Take each line of the listing that has the string "head" and report it.

◆ WORKING DATA
-*-

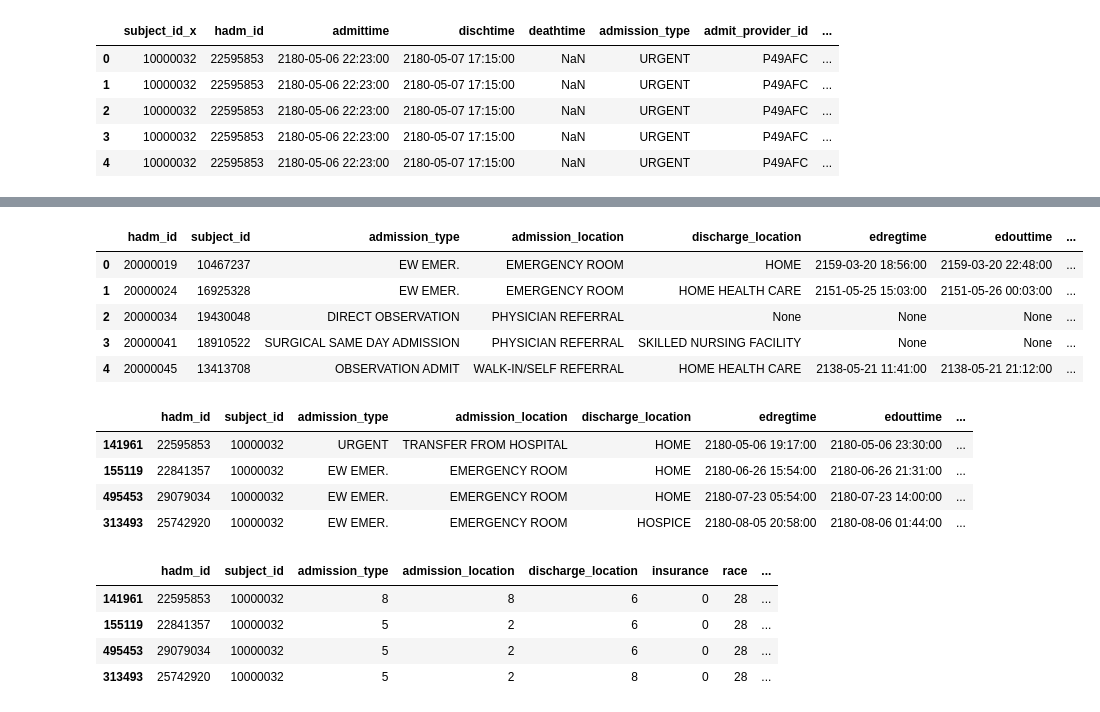
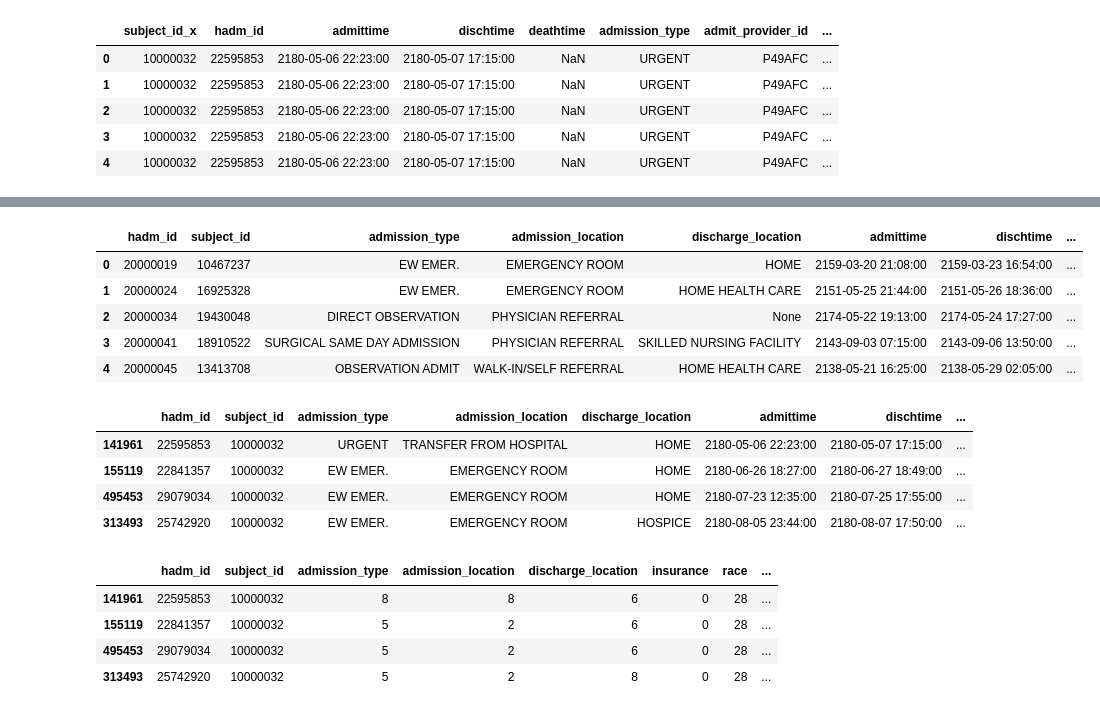
Before and after one commit to saaqib-m/patient-readmission, a Jupyter notebook: Patient-Readmission-LR-Notebook.ipynb, the cells around one changed output, grey strips where cells are left out. Cells and saved outputs as stored; diff of their text form; code cells hidden in the pictures.

```diff
--- a/Patient-Readmission-LR-Notebook.ipynb
+++ b/Patient-Readmission-LR-Notebook.ipynb
@@ -202,12 +169,8 @@ plt.show()
 # %% [output]
 [figure]
 # %%
-num_clusters_p = 3
-num_clusters_d = 3
-kmeans_d = KMeans(n_clusters=num_clusters_d, n_init=5, max_iter=500, random_state=42)
-#kmeans_d.fit(vectorized_words_diagnosis)
-
-kmeans_p = KMeans(n_clusters=num_clusters_p, n_init=5, max_iter=500, random_state=42)
-kmeans_p.fit(vectorized_words_proc)
+num_clusters= 3
+kmeans = KMeans(n_clusters=num_clusters, n_init=5, max_iter=500, random_state=42)
+kmeans.fit(vectorized_words)
 # %% [output]
 KMeans(max_iter=500, n_clusters=3, n_init=5, random_state=42)
@@ -238,7 +188,7 @@ plt.show()
 # %% [output]
 [figure]
 # %%
-df_admit_diagnosis['diagnosis_cluster'] = kmeans_p.labels_
+df_admit_diagnosis['diagnosis_proc_cluster'] = kmeans.labels_
 #add proc cluster here
-print(df_admit_diagnosis['diagnosis_cluster'].value_counts())
+print(df_admit_diagnosis['diagnosis_proc_cluster'].value_counts())
 # %% [output]
@@ -257,16 +207,14 @@ df_admit_diagnosis.head()
 | 3 | 10000032 | 22595853 | 2180-05-06 22:23:00 | 2180-05-07 17:15:00 | NaN | URGENT | P49AFC | ... |
 | 4 | 10000032 | 22595853 | 2180-05-06 22:23:00 | 2180-05-07 17:15:00 | NaN | URGENT | P49AFC | ... |
 # %%
-# DONT DROP ADMT
-df_admit_diagnosis.drop(columns = ['icd_version_y','subject_id_y'],axis = 1,inplace = True)
+df_admit_diagnosis.drop(columns = ['icd_version_y','subject_id_y','icd_version','edregtime','edouttime','deathtime','admit_provider_id','marital_status','hospital_expire_flag',
+                                          'seq_num','icd_code','icd_version','language','icd_diagnosis_name','proc_name','diagnosis_proc'],inplace = True)
 df_admit_diagnosis.rename(columns={'icd_version_x': 'icd_version','subject_id_x':'subject_id'}, inplace=True)
 # %%
 # Encoding diagnosis table
 
 # combine diagnosis cluster into one admisison per row
 
-df_admit_diagnosis_encoded = pd.get_dummies(df_admit_diagnosis, columns=['diagnosis_cluster'], dtype = int)
-df_admit_diagnosis_encoded.drop(columns= ['admittime','dischtime','deathtime','admit_provider_id','marital_status','hospital_expire_flag',
-                                          'seq_num','icd_code','icd_version','language','icd_diagnosis_name'],inplace= True)
+df_admit_diagnosis_encoded = pd.get_dummies(df_admit_diagnosis, columns=['diagnosis_proc_cluster'], dtype = int)
 df_admit_diagnosis_encoded.head(5)
 # %% [output]
@@ -279,50 +227,50 @@ df_admit_diagnosis_encoded.head(5)
 # %%
 df_admit_diagnosis_encoded = df_admit_diagnosis_encoded.groupby(['hadm_id', 'subject_id']).agg({
      'admission_type':'first',
      'admission_location': 'first',
      'discharge_location':'first',
-     'edregtime':'first',
-     'edouttime':'first',
+     'admittime':'first',
+     'dischtime':'first',
      'insurance':'first',
      'race':'first',
-     'diagnosis_cluster_0':'sum',
-     'diagnosis_cluster_1':'sum',
-     'diagnosis_cluster_2':'sum',
+     'diagnosis_proc_cluster_0':'sum',
+     'diagnosis_proc_cluster_1':'sum',
+     'diagnosis_proc_cluster_2':'sum',
      }).reset_index()
 df_admit_diagnosis_encoded.head(5)
 # %% [output]
-|  | hadm_id | subject_id | admission_type | admission_location | discharge_location | edregtime | edouttime | ... |
-| 0 | 20000019 | 10467237 | EW EMER. | EMERGENCY ROOM | HOME | 2159-03-20 18:56:00 | 2159-03-20 22:48:00 | ... |
-| 1 | 20000024 | 16925328 | EW EMER. | EMERGENCY ROOM | HOME HEALTH CARE | 2151-05-25 15:03:00 | 2151-05-26 00:03:00 | ... |
-| 2 | 20000034 | 19430048 | DIRECT OBSERVATION | PHYSICIAN REFERRAL | None | None | None | ... |
-| 3 | 20000041 | 18910522 | SURGICAL SAME DAY ADMISSION | PHYSICIAN REFERRAL | SKILLED NURSING FACILITY | None | None | ... |
-| 4 | 20000045 | 13413708 | OBSERVATION ADMIT | WALK-IN/SELF REFERRAL | HOME HEALTH CARE | 2138-05-21 11:41:00 | 2138-05-21 21:12:00 | ... |
+|  | hadm_id | subject_id | admission_type | admission_location | discharge_location | admittime | dischtime | ... |
+| 0 | 20000019 | 10467237 | EW EMER. | EMERGENCY ROOM | HOME | 2159-03-20 21:08:00 | 2159-03-23 16:54:00 | ... |
+| 1 | 20000024 | 16925328 | EW EMER. | EMERGENCY ROOM | HOME HEALTH CARE | 2151-05-25 21:44:00 | 2151-05-26 18:36:00 | ... |
+| 2 | 20000034 | 19430048 | DIRECT OBSERVATION | PHYSICIAN REFERRAL | None | 2174-05-22 19:13:00 | 2174-05-24 17:27:00 | ... |
+| 3 | 20000041 | 18910522 | SURGICAL SAME DAY ADMISSION | PHYSICIAN REFERRAL | SKILLED NURSING FACILITY | 2143-09-03 07:15:00 | 2143-09-06 13:50:00 | ... |
+| 4 | 20000045 | 13413708 | OBSERVATION ADMIT | WALK-IN/SELF REFERRAL | HOME HEALTH CARE | 2138-05-21 16:25:00 | 2138-05-29 02:05:00 | ... |
 # %%
 # Assign admission ranks throughout time
 # Readmission is within 30 days of discharge and next admission so insert flag
 
 # USE ADMIT AND DISCH TIME
 
-df_admit_diagnosis_encoded['edregtime'] = pd.to_datetime(df_admit_diagnosis_encoded['edregtime'])
-df_admit_diagnosis_encoded['edouttime'] = pd.to_datetime(df_admit_diagnosis_encoded['edouttime'])
+df_admit_diagnosis_encoded['admittime'] = pd.to_datetime(df_admit_diagnosis_encoded['admittime'])
+df_admit_diagnosis_encoded['dischtime'] = pd.to_datetime(df_admit_diagnosis_encoded['dischtime'])
 
-df_admit_diagnosis_encoded['admission_rank'] = df_admit_diagnosis_encoded.groupby('subject_id')['edregtime'].rank(method='dense', ascending=True)
+df_admit_diagnosis_encoded['admission_rank'] = df_admit_diagnosis_encoded.groupby('subject_id')['admittime'].rank(method='dense', ascending=True)
 df_admit_diagnosis_encoded.sort_values(by = ['admission_rank'],ascending= True, inplace= True)
 # Get next admission's out time for each patient
-df_admit_diagnosis_encoded['last_edouttime'] = df_admit_diagnosis_encoded.groupby('subject_id')['edouttime'].shift(1)
+df_admit_diagnosis_encoded['last_dischtime'] = df_admit_diagnosis_encoded.groupby('subject_id')['dischtime'].shift(1)
 
 # Calculate days until next visit
-df_admit_diagnosis_encoded['days_from_last'] = (df_admit_diagnosis_encoded['edregtime'] - df_admit_diagnosis_encoded['last_edouttime']).dt.days
+df_admit_diagnosis_encoded['days_from_last'] = (df_admit_diagnosis_encoded['admittime'] - df_admit_diagnosis_encoded['last_dischtime']).dt.days
 
 # Create readmission flag (1 if last visit is within 30 days, else 0)
 df_admit_diagnosis_encoded['readmission'] = df_admit_diagnosis_encoded['days_from_last'].apply(lambda x: 1 if pd.notnull(x) and x <= 30 and x >= 0 else 0)
 
 df_admit_diagnosis_encoded[df_admit_diagnosis_encoded['subject_id'] == 10000032]
 # %% [output]
-|  | hadm_id | subject_id | admission_type | admission_location | discharge_location | edregtime | edouttime | ... |
-| 141961 | 22595853 | 10000032 | URGENT | TRANSFER FROM HOSPITAL | HOME | 2180-05-06 19:17:00 | 2180-05-06 23:30:00 | ... |
-| 155119 | 22841357 | 10000032 | EW EMER. | EMERGENCY ROOM | HOME | 2180-06-26 15:54:00 | 2180-06-26 21:31:00 | ... |
-| 495453 | 29079034 | 10000032 | EW EMER. | EMERGENCY ROOM | HOME | 2180-07-23 05:54:00 | 2180-07-23 14:00:00 | ... |
-| 313493 | 25742920 | 10000032 | EW EMER. | EMERGENCY ROOM | HOSPICE | 2180-08-05 20:58:00 | 2180-08-06 01:44:00 | ... |
+|  | hadm_id | subject_id | admission_type | admission_location | discharge_location | admittime | dischtime | ... |
+| 141961 | 22595853 | 10000032 | URGENT | TRANSFER FROM HOSPITAL | HOME | 2180-05-06 22:23:00 | 2180-05-07 17:15:00 | ... |
+| 155119 | 22841357 | 10000032 | EW EMER. | EMERGENCY ROOM | HOME | 2180-06-26 18:27:00 | 2180-06-27 18:49:00 | ... |
+| 495453 | 29079034 | 10000032 | EW EMER. | EMERGENCY ROOM | HOME | 2180-07-23 12:35:00 | 2180-07-25 17:55:00 | ... |
+| 313493 | 25742920 | 10000032 | EW EMER. | EMERGENCY ROOM | HOSPICE | 2180-08-05 23:44:00 | 2180-08-07 17:50:00 | ... |
 # %%
 # label encode the text columns
```
Also changed, not shown: parts of 28 cells of this notebook.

-*-

◆ TASK RESPONSE
@@ -257,16 +207,14 @@ df_admit_diagnosis.head()
 df_admit_diagnosis_encoded.head(5)
@@ -279,50 +227,50 @@ df_admit_diagnosis_encoded.head(5)
 df_admit_diagnosis_encoded.head(5)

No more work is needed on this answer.